It is also a weird contradiction that many colleges think this way about alcohol consumption in relation to sexual assault when they are not even allowed to talk about preventative measures involving alcohol consumption when they have their sexual assault orientations: don’t tell women to alter their behavior by consuming less alcohol, but find men responsible for sexual assault if the woman has consumed alcohol. Uh, . . . I’m not even sure how to respond to this, because I understand why they don’t want to tell women to consume less alcohol, but I really don’t understand why they think drunk sex = sexual assault in relation to their reasoning (not allowed by most Title IX related polices) to not telling women to alter their behavior. It would seem to mean that drunk sex ≠ sexual assault.

Pragmatism vs Victim-Blaming

I am not a fan of victim-blaming, more than that I hate it. I don’t think what a woman wears, says, or does excuses sexual assault, even if she is inhumanely cruel beforehand (think the first episode of AHS: Coven). But I do believe in pragmatism. I have a right to walk down a dark alley, but I also know that I may get attacked if I do, which is why I carry pepper spray. That’s pragmatism. If a person leaves their front door unlocked and open when they go on vacation and someone burgles their home, it doesn’t make what the criminal did any less wrong and doesn’t mean they shouldn’t be punished, but the preventative action of closing and locking one’s door is just smart. It means one didn’t have to go through the violation of being burgled. Victim-blaming is different than pragmatism. Victim-blaming is when someone says that the victim deserved what they got because they were wrong for some erroneous reason. They may have been wrong. It’s wrong to leave your front door unlocked and open, but it does not change the fact that the criminal was wrong. It does not mean the victim deserved to get burgled. The idea that we have to change possible criminal behavior is nice to say, but it is not something we can actually control. We can say that crime is wrong as much as we want. We can promote a crime-free society as much as we want. It will not completely eliminate crime. The means to crime are desire and opportunity. We cannot take away the desire, but we can lower the opportunity. Otherwise, banks wouldn’t have vaults, guards, cameras, and alarms. There will always be people who want to hurt others, who want to steal, and we cannot eliminate their existence, but we can be prepared for it.

College Men and Sex

I was appalled to see some commentators on CHE on the recent “Presumed Guilty” article saying that college men should just abstain from sex to prevent incorrect judgments against them because it is the kind of argument put against women (“Maybe you shouldn’t do your laundry at midnight alone . . .” “Maybe you shouldn’t walk at night . . .” “Maybe you shouldn’t dress like a slut . . .” “. . . if you don’t want to be attacked”) basically saying they should change their legal behavior past the point of pragmatism to the point of living in fear. Some men have abstained from having sex in college, but that won’t protect them from judgments, which is another reason the argument disgusts me. One of the men examined in the article, who went by John Doe in his law suit against his university, claimed that he and the woman who had accused him had never had sexual contact. That he, in fact, just walked her to her dorm after a party. If true, and it just might be as I’m not about to assume his guilt based on his genitalia nor assume his innocence simply because he professes it, this throws the changing their behavior argument not just out the window but out of this dimension. One argument that often baffles me is that all guilty people profess their innocence, which isn’t true as some people plead guilty. But what is true is that all innocent people profess their innocence, because if you were innocent why would sit back and let people call you guilty?

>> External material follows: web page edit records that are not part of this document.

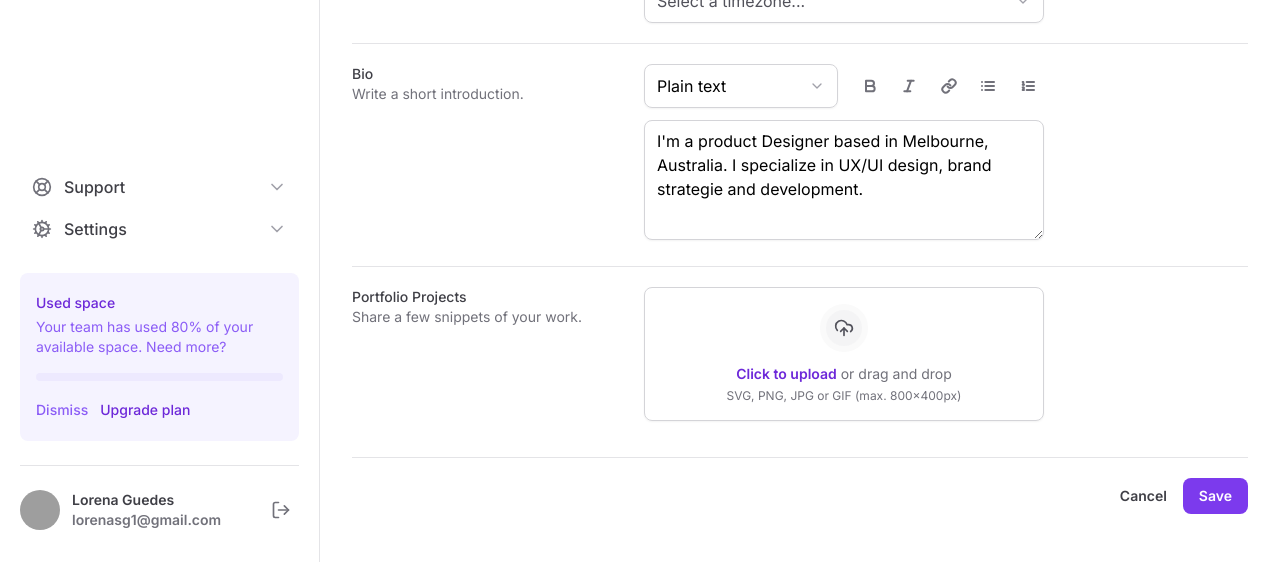
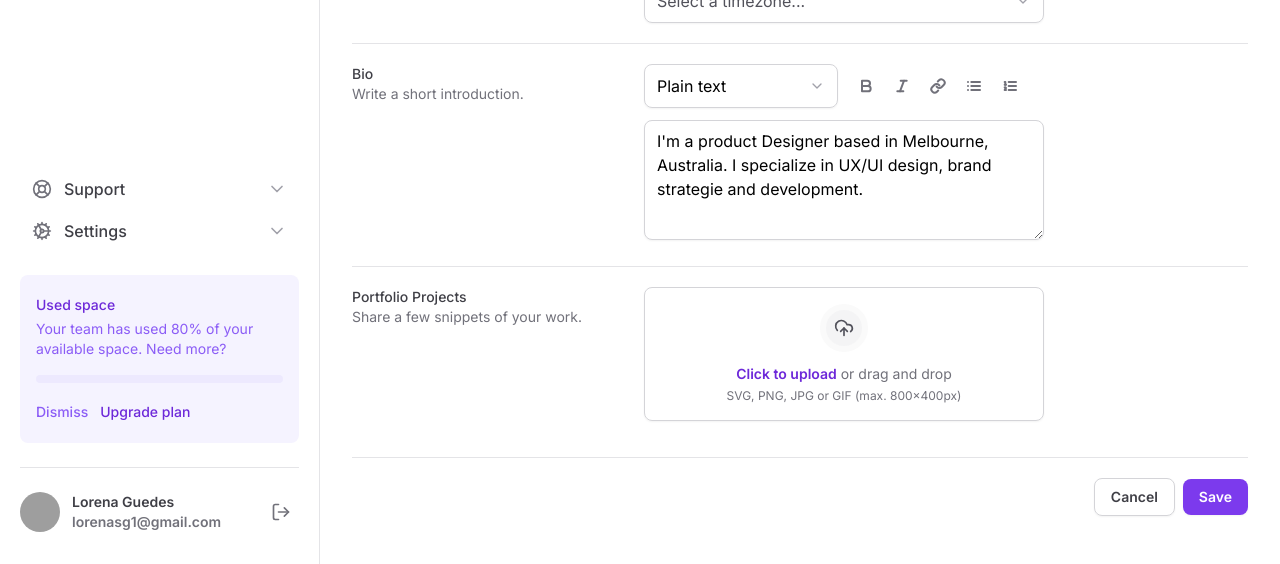
Before and after one commit to lorenasg1/tailwind-next, a Next.js app: page / in a window 1280 px wide. Shown: the part 780-1344 px from the top of the page. Built offline with nearby package versions, Linux system fonts and the light colour scheme; grey boxes are pictures that could not be loaded.

Commit message:
variants and slots

```diff
--- a/package.json
+++ b/package.json
@@ -24,6 +24,7 @@
     "postcss": "8.4.31",
     "react": "18.2.0",
     "react-dom": "18.2.0",
+    "tailwind-variants": "^0.1.14",
     "tailwindcss": "3.3.3",
     "typescript": "5.2.2"
   },
--- a/src/app/page.tsx
+++ b/src/app/page.tsx
@@ -1,5 +1,6 @@
 'use client'
 
+import { Button } from '@/components/Button'
 import * as FileInput from '@/components/Form/FileInput'
 import { Select } from '@/components/Form/Select'
 import { SelectItem } from '@/components/Form/Select/SelectItem'
@@ -22,8 +23,8 @@ export default function Home() {
             <span className="text-small text-zinc-500">Update your photo and personal details here.</span>
           </div>
           <div className="flex items-center gap-2">
-            <button type="button" className="rounded-lg px-4 py-2 text-sm font-semibold border-zinc-300 text-zinc-700 hover:bg-zinc-50">Cancel</button>
-            <button type="submit" form="settings" className="rounded-lg px-4 py-2 text-sm font-semibold bg-violet-600 text-white hover:bg-zinc-700">Save</button>
+            <Button type="button" variant='outline'>Cancel</Button>
+            <Button type="submit">Save</Button>
           </div>
         </div>
 
@@ -101,21 +102,21 @@ export default function Home() {
                   <SelectItem text='Markdown' value='md' />
                 </Select>
                 <div className="flex items-center gap-1">
-                <button type="button" className="ml-auto hover:bg-zinc-50 p-2">
+                <Button type="button" variant='ghost'>
                   <Bold className="w-4 h-4 text-zinc-500" strokeWidth={3} />
-                </button>
-                <button type="button" className="ml-auto hover:bg-zinc-50 p-2">
+                </Button>
+                <Button type="button" variant='ghost'>
                   <Italic className="w-4 h-4 text-zinc-500" strokeWidth={3} />
-                </button>
-                <button type="button" className="ml-auto hover:bg-zinc-50 p-2">
+                </Button>
+                <Button type="button" variant='ghost'>
                   <Link className="w-4 h-4 text-zinc-500" strokeWidth={3} />
-                </button>
-                <button type="button" className="ml-auto hover:bg-zinc-50 p-2">
+                </Button>
+                <Button type="button" variant='ghost'>
                   <List className="w-4 h-4 text-zinc-500" strokeWidth={3} />
-                </button>
-                <button type="button" className="ml-auto hover:bg-zinc-50 p-2">
+                </Button>
+                <Button type="button" variant='ghost'>
                   <ListOrdered className="w-4 h-4 text-zinc-500" strokeWidth={3} />
-                </button>
+                </Button>
                 </div>
               </div>
               <Textarea />
@@ -132,9 +133,9 @@ export default function Home() {
               <FileInput.Control multiple />
             </FileInput.Root>
           </div>
-          <div className="flex items-center justify-end pt-5">
-          <button type="button" className="rounded-lg px-4 py-2 text-sm font-semibold border-zinc-300 text-zinc-700 hover:bg-zinc-50">Cancel</button>
-            <button type="submit" className="rounded-lg px-4 py-2 text-sm font-semibold bg-violet-600 text-white hover:bg-zinc-700">Save</button>
+          <div className="flex items-center justify-end pt-5 gap-2">
+            <Button type="button" variant='outline'>Cancel</Button>
+            <Button type="submit">Save</Button>
           </div>
         </form>
       </div>
--- /dev/null
+++ b/src/components/Button.tsx
@@ -0,0 +1,32 @@
+import { ComponentProps, PropsWithChildren } from "react"
+import { VariantProps, tv } from "tailwind-variants"
+
+const button = tv({
+  base: [
+    'rounded-lg px-4 py-2 text-sm font-semibold outline-none shadow-sm',
+    'focus-visible:ring-2 focus-visible:ring-violet-500 focus-visible:ring-offset-2',
+    'active:opacity-80'
+  ],
+  variants: {
+    variant: {
+      primary: 'bg-violet-600 text-white hover:bg-violet-700',
+      outline: 'border border-zinc-300 text-zinc-700 hover:bg-zinc-50',
+      ghost: 'rounded-md px-2 hover:bg-zinc-50 shadow-none',
+    }
+  },
+
+  defaultVariants: {
+    variant: 'primary'
+  }
+})
+
+export type ButtonProps = ComponentProps<'button'> & VariantProps<typeof button> & {}
+
+export function Button({variant, className, ...props}: PropsWithChildren<ButtonProps>){
+  return (
+    <button
+      {...props}
+      className={button({variant, className })}>
+    </button>
+  )
+}
--- /dev/null
+++ b/src/components/Form/FileInput/FileItem.tsx
@@ -0,0 +1,84 @@
+import { Button } from "@/components/Button"
+import { formatBytes } from "@/utils/format-bytes"
+import { CheckCircle2, Trash2, UploadCloud } from "lucide-react"
+import { ComponentProps } from "react"
+import { VariantProps, tv } from "tailwind-variants"
+
+const fileItem = tv({
+  slots: {
+    container: 'group flex items-start gap-4 rounded-lg border border-zinc-200 p-4',
+    icon: 'rounded-full border-4 border-violet-100 bg-violet-200 text-violet-600',
+    deleteButton: ''
+  },
+  variants: {
+    state: {
+      progress: {
+        container: '',
+      },
+      complete: {
+        container: 'border-violet-500'
+      },
+      error: {
+        container: 'bg-error-25 border-error-300',
+        icon: 'border-error-50 bg-error-100 text-error-600',
+        deleteButton: 'text-error-700 hover:text-error-900'
+      }
+    }
+  },
+
+  defaultVariants: {
+    state: 'progress'
+  }
+})
+
+type FileItemProps = ComponentProps<'div'> & VariantProps<typeof fileItem> & {
+  name: string
+  size: number
+}
+
+export function FileItem({name, size, state, ...props}: FileItemProps) {
+  const { container, icon, deleteButton } = fileItem({state})
+
+
+  return (
+    <div {...props} className={container()}>
+      <div className={icon()}>
+        <UploadCloud className="h-4 w-4" />
+      </div>
+
+
+        {state === 'error' ? (
+          <div className="flex flex-col flex-1 items-start gap-1">
+            <div className="flex flex-col">
+              <span className="text-sm font-medium text-error-700">Upload failed, please try again.</span>
+              <span className="text-sm  text-error-600">{name}</span>
+            </div>
+
+            <button type="button" className="text-sm font-semibold text-red-700 hover:text-red-900">Try again</button>
+          </div>
+        ) : (
+          <div className="flex flex-col flex-1 items-start gap-1">
+            <div className="flex flex-col">
+              <span className="text-sm font-medium text-zinc-700">{name}</span>
+              <span className="text-sm text-zinc-500">{formatBytes(size)}</span>
+            </div>
+
+            <div className="flex w-full items-center gap-3">
+              <div className="h-2 flex-1 rounded-full bg-zinc-100">
+                <div className="h-2 w-4/5 rounded-full bg-violet-600" style={{ width: state === 'complete' ? '100%' : '80%' }} />
+              </div>
+              <span className="text-sm font-medium text-zinc-700">{state === 'complete' ? '100%' : '80%'}</span>
+            </div>
+          </div>
+        )}
+
+        {state === 'complete' ? (
+          <CheckCircle2 className="h5- w-5 fill-violet-600 text-white" />
+        ) : (
+          <Button type="button" variant="ghost" className={deleteButton()}>
+            <Trash2 className="w-5 h-5" />
+          </Button>
+        )}
+    </div>
+  )
+}
--- a/src/components/Form/FileInput/FileList.tsx
+++ b/src/components/Form/FileInput/FileList.tsx
@@ -1,8 +1,7 @@
 'use client'
 
-import { formatBytes } from "@/utils/format-bytes"
 import { useAutoAnimate } from '@formkit/auto-animate/react'
-import { Trash2, UploadCloud } from "lucide-react"
+import { FileItem } from "./FileItem"
 import { useFileInput } from "./Root"
 
 export function FileList(){
@@ -13,28 +12,7 @@ export function FileList(){
   return (
     <div ref={parent} className="mt-4 space-y-3">
       {files.map(file => (
-        <div key={file.name} className="group flex items-start gap-4 rounded-lg border border-zinc-200 p-4">
-          <div className="rounded-full border-4 border-violet-100 bg-violet-200 text-violet-600">
-            <UploadCloud className="h-4 w-4" />
-          </div>
-          <div className="flex flex-col flex-1 items-start gap-1">
-            <div className="flex flex-col">
-              <span className="text-sm font-medium text-zinc-700">{file.name}</span>
-              <span className="text-sm text-zinc-500">{formatBytes(file.size)}</span>
-            </div>
-
-            <div className="flex w-full items-center gap-3">
-                <div className="h-2 flex-1 rounded-full bg-zinc-100">
-                  <div className="h-2 w-4/5 rounded-full bg-violet-600" />
-                </div>
-                <span className="text-sm font-medium text-zinc-700">80%</span>
-              </div>
-            </div>
-
-            <button type="button" className="ml-auto hover:bg-zinc-50 p-2">
-              <Trash2 className="w-5 h-5 text-zinc-500" />
-            </button>
-        </div>
+        <FileItem key={file.name} name={file.name} size={file.size} state='error' />
       ))}
     </div>
   )
--- a/src/components/Sidebar/Profile.tsx
+++ b/src/components/Sidebar/Profile.tsx
@@ -1,4 +1,5 @@
 import { LogOut } from "lucide-react";
+import { Button } from "../Button";
 
 export function Profile() {
   return (
@@ -14,9 +15,9 @@ export function Profile() {
         </span>
       </div>
 
-      <button type="button" className="ml-auto hover:bg-zinc-50 p-2">
+      <Button type="button" variant="ghost">
         <LogOut className="w-5 h-5 text-zinc-500" />
-      </button>
+      </Button>
     </div>
   )
 }
--- a/tailwind.config.ts
+++ b/tailwind.config.ts
@@ -16,6 +16,19 @@ const config: Config = {
         violet: {
           25: '#fcfaff',
         },
+        error: {
+          25: '#FFFBFA',
+          50: '#FEF3F2',
+          100: '#FEE4E2',
+          200: '#FECDCA',
+          300: '#FDA29B',
+          400: '#F97066',
+          500: '#F04438',
+          600: '#D92D20',
+          700: '#B42318',
+          800: '#912018',
+          900: '#7A271A',
+        }
       },
       maxWidth: {
         app: '700px',
```
Also changed, not shown: 1 other file (tests, documents, lock files or other folders).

One respondent to this article in a letter to the editor called for an apology for its publication. No, don’t apologize for this. We need to recognize that the system of judgment in academic sexual assault is broken in more ways than one; otherwise, it will never be fixed. We do not improve systems or ourselves by ignoring flaws. We improve by recognizing all the flaws, even when they seem contradictory. They aren’t actually, because each case has its specific nature and culture with its specific people involved. Cases can be mishandled in different, opposing ways within the same university depending on the people involved alone, because universities all together and within themselves are not homogeneous entities.

Other Equations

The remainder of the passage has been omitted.